An unknown Hungarian trial...
An unknown Hungarian trial...
Unorthodoxly my newest blog entry will process a small, unknown Hungarian trial. This case is a part of an average Hungarian family’s life. I strongly believe that even this small trial certainly played an important role in the family’s life. Although the case study will be much shorter than my previous entries were, I found the case interesting and instructive.
On the following link you are able to find my previous blog entry dealing with the trial of Conrad Murray:
In 2013 a couple wanted to find a preschool for their child. The boy suffered from diabetes but thanks to the developed healthcare and medical knowledge this disease can be easily cured. The preschool denied the acceptance of the boy and their reason was that the workers in the school cannot be bound with such great responsibility. The parents tried to convince the leadership of the preschool by noting that they will give the daily insulin dose at home for their child and only 3 blood sugar measurements will be required from the workers which wouldn’t take more than couple of minutes. The representatives of the school did not change their minds. They declared that no such responsibility can be imposed on the workers of the preschool...
The parents decided to bring the case into the court. The main trigger for this step was a medical expertise. They lost the trial at the primary level because the court did not accept their accusations. The main points of their charges were the following: dozens of children who were suffering from serious syndromes were accepted to the institution (Down- syndrome for example), and the preschool violated the human rights of their children – his right to egalitarianism was diminished.

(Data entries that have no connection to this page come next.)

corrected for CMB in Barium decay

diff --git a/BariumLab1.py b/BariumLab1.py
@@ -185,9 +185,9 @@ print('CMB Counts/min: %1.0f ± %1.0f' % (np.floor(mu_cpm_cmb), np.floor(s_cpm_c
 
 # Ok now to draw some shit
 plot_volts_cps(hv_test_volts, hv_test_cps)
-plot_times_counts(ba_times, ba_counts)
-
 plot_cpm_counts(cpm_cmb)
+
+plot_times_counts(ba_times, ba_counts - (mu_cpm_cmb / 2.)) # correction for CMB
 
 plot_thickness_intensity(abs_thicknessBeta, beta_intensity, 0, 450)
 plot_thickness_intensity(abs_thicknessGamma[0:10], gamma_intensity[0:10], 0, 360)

The family appealed to the court. The charges were the same. Furthermore the parents questioned the reliability of the medical expertise written by the doctor of the preschool. The one-sentence long response of the doctor can be hardly considered as a detailed medical expertise – it was the following: “I completely agree with the aforementioned reasons (the reasons were the answers of the preschool regarding the application)”. By this time the preschool (ran by the state) had offered a possibility for the family – they will create a day care opportunity for the small boy- but this offer had been only declared after the trial had already started. The family already signed their child into a private preschool. Finally, after months of debating the family won the trial. The court declared that the preschool violated the boy’s right to egalitarianism and adjudged an amount of compensation fee for the parents.
In my opinion everybody has the right of egalitarianism, and education (in the present society) is considered as a basic human right for everyone. The court did not consider the human rights of the child even though this law stands above all in every member states of the United Nations. By taking away the right to education from the child, the preschool took away one of the most important human rights of the child. The court, in this case, recreated the balance in this environment and defended the rights of an average person. I strongly believe that the most important duty of the court is to help those who are in need.

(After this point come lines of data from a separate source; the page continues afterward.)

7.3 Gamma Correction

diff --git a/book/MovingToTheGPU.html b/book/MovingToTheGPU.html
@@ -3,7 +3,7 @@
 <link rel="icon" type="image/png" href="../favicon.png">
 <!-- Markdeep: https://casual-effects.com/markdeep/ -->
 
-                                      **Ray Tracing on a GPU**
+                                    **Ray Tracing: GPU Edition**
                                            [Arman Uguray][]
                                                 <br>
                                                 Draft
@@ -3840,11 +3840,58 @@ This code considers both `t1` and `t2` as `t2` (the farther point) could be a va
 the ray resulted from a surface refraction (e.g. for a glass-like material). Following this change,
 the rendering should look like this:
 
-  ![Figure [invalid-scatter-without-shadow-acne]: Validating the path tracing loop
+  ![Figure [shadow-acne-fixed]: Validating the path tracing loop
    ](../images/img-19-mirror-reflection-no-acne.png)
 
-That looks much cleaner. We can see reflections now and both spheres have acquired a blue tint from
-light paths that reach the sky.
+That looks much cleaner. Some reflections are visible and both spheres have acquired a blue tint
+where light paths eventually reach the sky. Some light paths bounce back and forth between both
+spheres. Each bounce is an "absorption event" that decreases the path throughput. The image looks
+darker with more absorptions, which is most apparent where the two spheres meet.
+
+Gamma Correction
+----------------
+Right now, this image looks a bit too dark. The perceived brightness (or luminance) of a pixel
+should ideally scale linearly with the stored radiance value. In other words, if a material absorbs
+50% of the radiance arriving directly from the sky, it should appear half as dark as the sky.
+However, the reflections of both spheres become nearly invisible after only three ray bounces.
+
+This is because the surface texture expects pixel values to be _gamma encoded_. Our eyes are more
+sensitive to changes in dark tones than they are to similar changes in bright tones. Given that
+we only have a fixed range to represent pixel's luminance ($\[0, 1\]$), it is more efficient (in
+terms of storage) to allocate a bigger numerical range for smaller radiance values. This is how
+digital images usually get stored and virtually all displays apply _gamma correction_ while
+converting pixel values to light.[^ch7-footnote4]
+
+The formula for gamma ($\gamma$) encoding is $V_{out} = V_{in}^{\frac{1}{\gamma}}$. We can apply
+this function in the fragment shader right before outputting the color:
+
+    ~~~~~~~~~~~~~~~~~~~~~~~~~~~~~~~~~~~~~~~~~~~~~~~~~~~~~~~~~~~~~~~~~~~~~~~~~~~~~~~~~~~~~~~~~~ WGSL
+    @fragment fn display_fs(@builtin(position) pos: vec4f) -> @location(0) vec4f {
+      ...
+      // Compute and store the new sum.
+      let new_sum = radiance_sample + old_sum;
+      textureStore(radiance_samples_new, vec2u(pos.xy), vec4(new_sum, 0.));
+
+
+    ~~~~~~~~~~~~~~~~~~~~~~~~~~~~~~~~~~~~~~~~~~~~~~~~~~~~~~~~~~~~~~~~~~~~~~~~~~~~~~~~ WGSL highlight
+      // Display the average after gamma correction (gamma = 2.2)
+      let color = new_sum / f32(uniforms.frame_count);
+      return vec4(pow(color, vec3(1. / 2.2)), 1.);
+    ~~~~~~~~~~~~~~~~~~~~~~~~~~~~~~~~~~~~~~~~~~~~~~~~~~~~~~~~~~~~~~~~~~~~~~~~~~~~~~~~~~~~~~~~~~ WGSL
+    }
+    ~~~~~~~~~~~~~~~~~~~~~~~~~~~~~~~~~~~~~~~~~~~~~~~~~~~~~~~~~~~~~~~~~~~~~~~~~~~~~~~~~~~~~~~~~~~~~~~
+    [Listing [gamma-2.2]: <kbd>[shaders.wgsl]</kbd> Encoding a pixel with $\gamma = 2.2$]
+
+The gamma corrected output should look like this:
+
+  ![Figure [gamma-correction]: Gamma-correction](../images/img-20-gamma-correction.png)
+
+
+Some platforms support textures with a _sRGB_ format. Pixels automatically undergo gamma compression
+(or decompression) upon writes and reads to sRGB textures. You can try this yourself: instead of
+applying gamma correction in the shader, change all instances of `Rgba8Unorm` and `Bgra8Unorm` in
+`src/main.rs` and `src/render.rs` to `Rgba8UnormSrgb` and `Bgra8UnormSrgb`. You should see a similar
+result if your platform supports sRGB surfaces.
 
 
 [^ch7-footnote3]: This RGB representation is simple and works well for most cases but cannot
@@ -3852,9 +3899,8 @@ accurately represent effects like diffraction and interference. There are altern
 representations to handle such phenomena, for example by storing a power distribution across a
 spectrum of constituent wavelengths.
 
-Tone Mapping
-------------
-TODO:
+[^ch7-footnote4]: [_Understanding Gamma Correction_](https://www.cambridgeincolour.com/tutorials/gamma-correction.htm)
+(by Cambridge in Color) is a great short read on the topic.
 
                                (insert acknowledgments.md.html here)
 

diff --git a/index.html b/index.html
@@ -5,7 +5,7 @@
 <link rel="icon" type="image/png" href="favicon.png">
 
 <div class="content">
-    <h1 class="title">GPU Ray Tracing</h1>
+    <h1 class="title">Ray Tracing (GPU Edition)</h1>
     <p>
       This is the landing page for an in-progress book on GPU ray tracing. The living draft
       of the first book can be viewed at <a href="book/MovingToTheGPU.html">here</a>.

Hopefully I was able to call the attention for the importance of those human rights, which were not considered in the first trial. Furthermore I strongly hope that I managed to transmit an interesting and comprehensive picture about the case.